Italian renaissance books on display at Gardner Museum through January 16

Susan Saccoccia | 12/28/2016, 10:46 a.m.
Writing in quill pens crafted from bird’s wings, with inks ground from plants and minerals on parchments made from animal ...
Calderini Pontifical, Rome, about 1385. Manuscript: ink and colors. Photo: Image courtesy of Harvard Imaging Services and Houghton Library, Harvard University

A book can provide a close-up, personal dose of enchantment. Books that combine words and pictures have a special allure. And if they come from another time, they offer a magic carpet ride into another world that may not be so unlike our own.

“St. Mark” from a copy of The Four Gospels, Sanahin Monastery, Lori Province, Armenia, 1504.

“St. Mark” from a copy of The Four Gospels, Sanahin Monastery, Lori Province, Armenia, 1504.

The appetite for telling stories in picture books may begin with children’s stories but plenty of grown-up artists remain entranced, publishing graphic novels and reviving the painstaking craft of hand-made books.

An encounter with such books from 1,000 years ago awaits visitors to the Isabella Stewart Gardner Museum through Jan. 16, in the exhibition “Beyond Words: Italian Renaissance Books.”

Viewing a selection of Renaissance-era picture books is a special pleasure at the Gardner, a 15th-century Venetian palazzo on the Fenway with a fragrant courtyard garden and a collection of Renaissance masterpieces on the walls as well in display cases.

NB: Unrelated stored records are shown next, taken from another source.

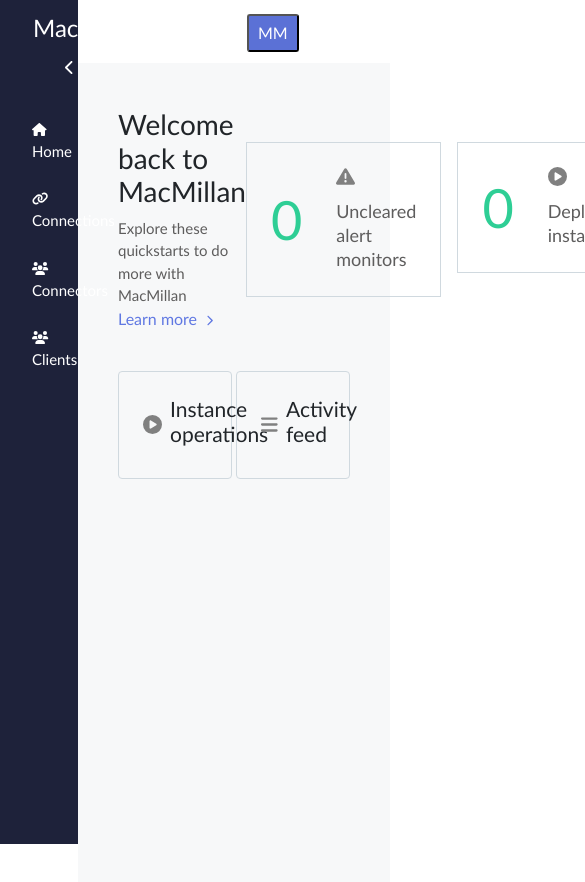
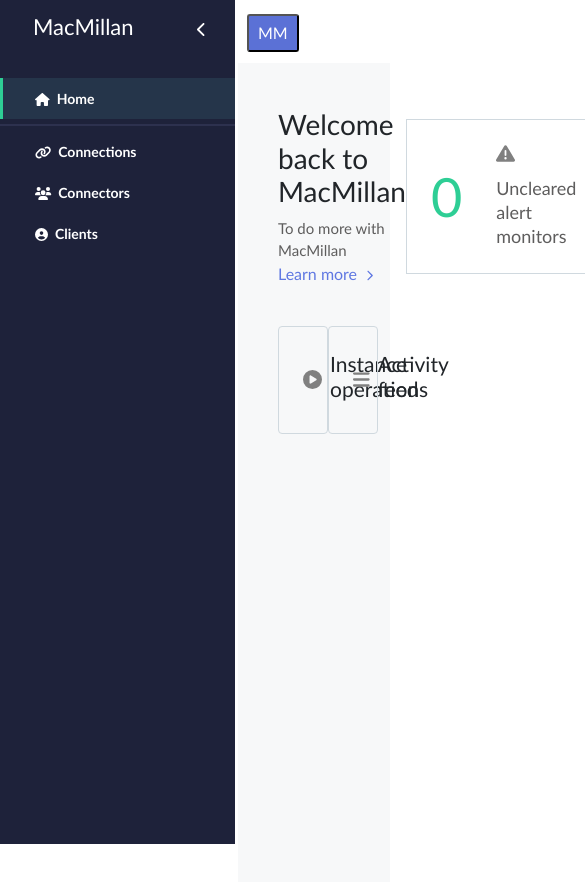
Before and after one commit to MacMillanscg/MacMillan, a React (Create React App) app in the folder frontend/: page / in a window 390 px wide. Shown: the top 882 px of the page, 585 px wide, since content can reach past the window. Built offline with nearby package versions, Linux system fonts and the light colour scheme; sample sign-in values are in the browser's storage; a web font is replaced by a local one.

Commit message:
worked in dashboard and done responsive for it

```diff
--- /dev/null
+++ b/frontend/src/Components/Context/AppContext.js
@@ -0,0 +1,27 @@
+import React, { createContext, useContext, useState } from "react";
+
+// Create a context
+const AppContext = createContext();
+
+// Create a provider component
+export const AppProvider = ({ children }) => {
+  const [sidebarMinimized, setSidebarMinimized] = useState(false);
+
+  // Calculate dashboard width based on sidebar state
+  const dashboardWidth = sidebarMinimized
+    ? "calc(100% - 80px)"
+    : "calc(100% - 238px)";
+
+  return (
+    <AppContext.Provider
+      value={{ sidebarMinimized, setSidebarMinimized, dashboardWidth }}
+    >
+      {children}
+    </AppContext.Provider>
+  );
+};
+
+// Custom hook to use the context
+export const useAppContext = () => {
+  return useContext(AppContext);
+};
--- a/frontend/src/Components/Dashboard/Dashboard.js
+++ b/frontend/src/Components/Dashboard/Dashboard.js
@@ -1,4 +1,4 @@
-import React from "react";
+import React, { useState } from "react";
 import styles from "./Dashboard.module.css";
 import { Link } from "react-router-dom";
 import { FontAwesomeIcon } from "@fortawesome/react-fontawesome";
@@ -8,16 +8,18 @@
   faChevronRight,
   faBars,
 } from "@fortawesome/free-solid-svg-icons";
+import { useAppContext } from "../Context/AppContext";
 
 export const Dashboard = () => {
+  const { dashboardWidth } = useAppContext();
+  console.log("dahsbora", dashboardWidth);
+
   return (
-    <div className="dashboard">
+    <div className="dashboard" style={{ width: dashboardWidth }}>
       <div className={styles.home}>
         <div className={styles.homeTitle}>
           <h1 className={styles.heading1}>Welcome back to MacMillan</h1>
-          <p className={styles.description}>
-            Explore these quickstarts to do more with MacMillan
-          </p>
+          <p className={styles.description}>To do more with MacMillan</p>
           <Link to="#" className={styles.learnMore}>
             Learn more{" "}
             <FontAwesomeIcon
--- a/frontend/src/Components/Login/Login.css
+++ b/frontend/src/Components/Login/Login.css
@@ -4,13 +4,13 @@
     background: white;
     border-radius: 4px;
     padding: 18px 33px;
-    height: 557px;
-    padding-top: 145px;
+    height:430px;
+    padding-top: 30px;
 }
 
 .form-control{
     margin-bottom: 12px;
-    height: 46px;
+    height: 40px;
 }
 input::placeholder{
     color: #bdb1b1 !important;
@@ -22,7 +22,7 @@
 }
 
 .submit{
-    height: 47px;
+    height: 44px !important;
     border: none;
     width: 100%;
     color: white;
@@ -31,7 +31,7 @@
 }
 h3{
     font-weight: 400;
-    margin: 20px 0 30px 0 !important;
+    margin: 15px 0 30px 0 !important;
 }
 h4{
     font-size: 16px !important;
@@ -66,5 +66,7 @@
     margin-left: 4px;
 }
 .para{
-    margin-left: 132px;
+    text-align: right;
+    margin-right: 0 !important;
+    margin-top: 22px;
 }
--- a/frontend/src/Components/Login/Login.js
+++ b/frontend/src/Components/Login/Login.js
@@ -34,6 +34,12 @@
     } catch (error) {
       toast.dismiss();
       toast.error("Something went wrong");
+    }
+  };
+
+  const handleKeyPress = (event) => {
+    if (event.key === "Enter") {
+      loginUser();
     }
   };
 
@@ -83,7 +89,12 @@
             </div>
           </div>
 
-          <button onClick={loginUser} type="submit" className="submit">
+          <button
+            onClick={handleKeyPress}
+            onKeyPress={handleKeyPress}
+            type="submit"
+            className="submit"
+          >
             Log In
           </button>
           <div className="no-account text-end mt-1">
--- /dev/null
+++ b/frontend/src/Components/Resposive.js
@@ -0,0 +1,5 @@
+import React from "react";
+
+export const Resposive = () => {
+  return <div>Resposive</div>;
+};
--- a/frontend/src/Components/Sidebar/Sidebar.js
+++ b/frontend/src/Components/Sidebar/Sidebar.js
@@ -1,4 +1,4 @@
-import React from "react";
+import React, { useState } from "react";
 import styles from "./Sidebar.module.css";
 import { Link } from "react-router-dom";
 import { FontAwesomeIcon } from "@fortawesome/react-fontawesome";
@@ -7,43 +7,135 @@
   faLink,
   faUsers,
   faChevronLeft,
+  faBars,
+  faUserCircle,
 } from "@fortawesome/free-solid-svg-icons";
 import logo from "../../assets/images/logo.jpg";
+import { useAppContext } from "../Context/AppContext";
 
 export const Sidebar = () => {
+  const [activeLink, setActiveLink] = useState("home");
+  const [showText, setShowText] = useState(true);
+  // const [sidebarMinimized, setSidebarMinimized] = useState(false);
+  const { sidebarMinimized, setSidebarMinimized } = useAppContext();
+
+  const handleItemClick = (link) => {
+    setActiveLink(link);
+  };
+
+  const toggleSidebarWidth = () => {
+    setSidebarMinimized(!sidebarMinimized);
+  };
+  console.log("sidebar ", sidebarMinimized);
+
+  const toggleTextVisibility = () => {
+    setShowText(!showText);
+    toggleSidebarWidth();
+  };
+
   return (
-    <div className={styles.sidebar}>
+    <div
+      className={`${styles.sidebar} ${
+        sidebarMinimized && styles["sidebar-minimized"]
+      }`}
+    >
       <div className={styles.headerlogo}>
-        <div className="sidebar-logo">
+        <div className="sidebar-logo" onClick={toggleTextVisibility}>
           <Link className={styles.sidebarLogo} to="/">
+            {showText ? (
+              <>
                 MacMillan
-            <FontAwesomeIcon icon={faChevronLeft} className={styles.logoicon} />
+                <FontAwesomeIcon
+                  icon={faChevronLeft}
+                  className={styles.logoicon}
+                />
+              </>
+            ) : (
+              <FontAwesomeIcon icon={faBars} className={styles.logoMenuIcon} />
+            )}
           </Link>
         </div>
       </div>
       <ul className={styles.list}>
-        <li className={styles.li}>
-          <Link className={styles.sidebarLink} to="/">
+        <li
+          className={`${styles.li} ${
+            activeLink === "home" ? styles.active : ""
+          }`}
+        >
+          <Link
+            className={styles.sidebarLink}
+            to="/"
+            onClick={() => handleItemClick("home")}
+          >
+            {showText ? (
+              <>
                 <FontAwesomeIcon icon={faHome} className={styles.icon} />
                 Home
+              </>
+            ) : (
+              <FontAwesomeIcon icon={faHome} className={styles.icon} />
+            )}
           </Link>
         </li>
-        <li className={styles.li}>
-          <Link className={styles.sidebarLink} to="/connections">
+        <hr className={styles.line} />
+        <li
+          className={`${styles.li} ${
+            activeLink === "connections" ? styles.active : ""
+          }`}
+        >
+          <Link
+            className={styles.sidebarLink}
+            to="/connections"
+            onClick={() => handleItemClick("connections")}
+          >
+            {showText ? (
+              <>
                 <FontAwesomeIcon icon={faLink} className={styles.icon} />
                 Connections
+              </>
+            ) : (
+              <FontAwesomeIcon icon={faLink} className={styles.icon} />
+            )}
           </Link>
         </li>
-        <li className={styles.li}>
-          <Link className={styles.sidebarLink} to="/connectors">
+        <li
+          className={`${styles.li} ${
+            activeLink === "connectors" ? styles.active : ""
+          }`}
+        >
+          <Link
+            className={styles.sidebarLink}
+            to="/connectors"
+            onClick={() => handleItemClick("connectors")}
+          >
+            {showText ? (
+              <>
                 <FontAwesomeIcon icon={faUsers} className={styles.icon} />
                 Connectors
+              </>
+            ) : (
+              <FontAwesomeIcon icon={faUsers} className={styles.icon} />
+            )}
           </Link>
         </li>
-        <li className={styles.li}>
-          <Link className={styles.sidebarLink} to="/clients">
-            <FontAwesomeIcon icon={faUsers} className={styles.icon} />
+        <li
+          className={`${styles.li} ${
+            activeLink === "clients" ? styles.active : ""
+          }`}
+        >
+          <Link
+            className={styles.sidebarLink}
+            to="/clients"
+            onClick={() => handleItemClick("clients")}
+          >
+            {showText ? (
+              <>
+                <FontAwesomeIcon icon={faUserCircle} className={styles.icon} />
                 Clients
+              </>
+            ) : (
+              <FontAwesomeIcon icon={faUserCircle} className={styles.icon} />
+            )}
           </Link>
         </li>
       </ul>
--- a/frontend/src/Components/Sidebar/Sidebar.module.css
+++ b/frontend/src/Components/Sidebar/Sidebar.module.css
@@ -4,23 +4,31 @@
     top: 0;
     height: 100vh;
     background:#1e223a;
-    width: 20%;
+    /* width: 20%; */
+    width: 235px;
+    transition: width 0.3s ease;
 }
 .sidebarLogo{
     color: #fff !important;
-    font-size: 24px;
+    font-size: 22px;
     padding-bottom: 15px;
 }
 .sidebarLink{
     color: #fff !important;
-    font-size: 15px !important;
+    font-size: 14px !important;
+    padding: 10px 0 10px 32px;
+    border-left: 3px solid #1e223a;
+    font-weight: 600;
+}
+.sidebarLink:hover{
+    text-decoration: none !important;
 }
 .list{
     margin-top: 20px;
-
+    padding-left: 0 !important;
 }
-.li{
-    margin-bottom: 24px;
+.li:hover{
+    background-color: rgba(101, 212, 217, 0.1);
 }
 .icon{
     margin-right: 7px;
@@ -32,6 +40,23 @@
     padding-top: 10px;
 }
 .logoicon{
-    margin-left: 32px;
+    margin-left: 63px;
     font-size: 15px;
 }
+.active {
+    background-color: rgba(101, 212, 217, 0.1);
+    border-left: 3px solid rgb(46, 206, 149);
+    color: rgb(46, 206, 149);
+}
+.active .sidebarLink{
+    border-left: none;
+}
+.line{
+    border:1px solid #5a618b !important;
+    margin: 5px 0 !important;
+
+}
+
+.sidebar-minimized {
+    width: 80px; /* Minimized width */
+  }
--- a/frontend/src/index.js
+++ b/frontend/src/index.js
@@ -5,11 +5,14 @@
 import { BrowserRouter } from "react-router-dom";
 import "font-awesome/css/font-awesome.min.css";
 import { Toaster } from "react-hot-toast";
+import { AppProvider } from "./Components/Context/AppContext";
 
 ReactDOM.render(
   <BrowserRouter>
-    <Toaster position="top-center" reverseOrder={false} />
-    <App />
+    <AppProvider>
+      <Toaster position="top-center" reverseOrder={false} />
+      <App />
+    </AppProvider>
   </BrowserRouter>,
   document.getElementById("root")
 );
```
Lines whose indentation alone changed are shown as unchanged.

The palazzo and its holdings are the personal creation of Isabella Stewart Gardner. She was among the Boston Brahmins whose avid collecting during the 19th century has made Greater Boston colleges, universities and libraries the largest center of Renaissance artworks outside of Europe.

Collaborative exhibition

The Gardner is one of three local institutions to host a collaborative exhibition, 16 years in the making, entitled “Beyond Words: Illuminated Manuscripts in Boston Collections.” During the three-month exhibition, the Gardner, Harvard’s Houghton Library and Boston College’s McMullen Museum of Art, have displayed a total of 260 painted and printed books at their respective sites. Dating from the 8th to 17th centuries, the works were loaned by 16 neighboring institutions, including the Boston Public Library, Wellesley College and the Museum of Fine Arts. A catalog with contributions by 85 scholars accompanies the three simultaneous exhibitions.

Although the installations at the Houghton Library and McMullen Museum closed last week, a web site (http://beyondwords2016.org) will keep this landmark collaboration alive for years to come.

Curated by Anne-Marie Eze, the Gardner exhibition traces the collaboration of Italian humanists and learned clergy in the propagation of books.

Civilization was under siege in the Middle Ages, as the region that was to become Europe was wracked by plagues and invading hordes. Countless scribes in monasteries and convents kept learning alive by copying and illustrating books — the Bible as well as classics of Greek and Roman antiquity — that were to become touchstones of learning, culture and civil society in that era of peace and prosperity within Europe known as the Renaissance.

A sensory experience

Writing in quill pens crafted from birds’ wings, with inks ground from plants and minerals on parchments made from animal hides, scribes would then illuminate their pictures and lettering by breathing on stencils hand-cut from sheets of precious metal such as gold leaf. Ivory and gemstones also added glory to Bibles large and small, encrusting the pages with jewel-like embellishments as shimmering as Tiffany lamps.

Mingling pictures of saints and illustrations of parables with earthly images of foliage, fruit, mythical beasts, apes, peacocks and children at play, they created books of worship that Roger S. Wieck describes in the catalog as “a private picture gallery to please the eye and inspire the heart.”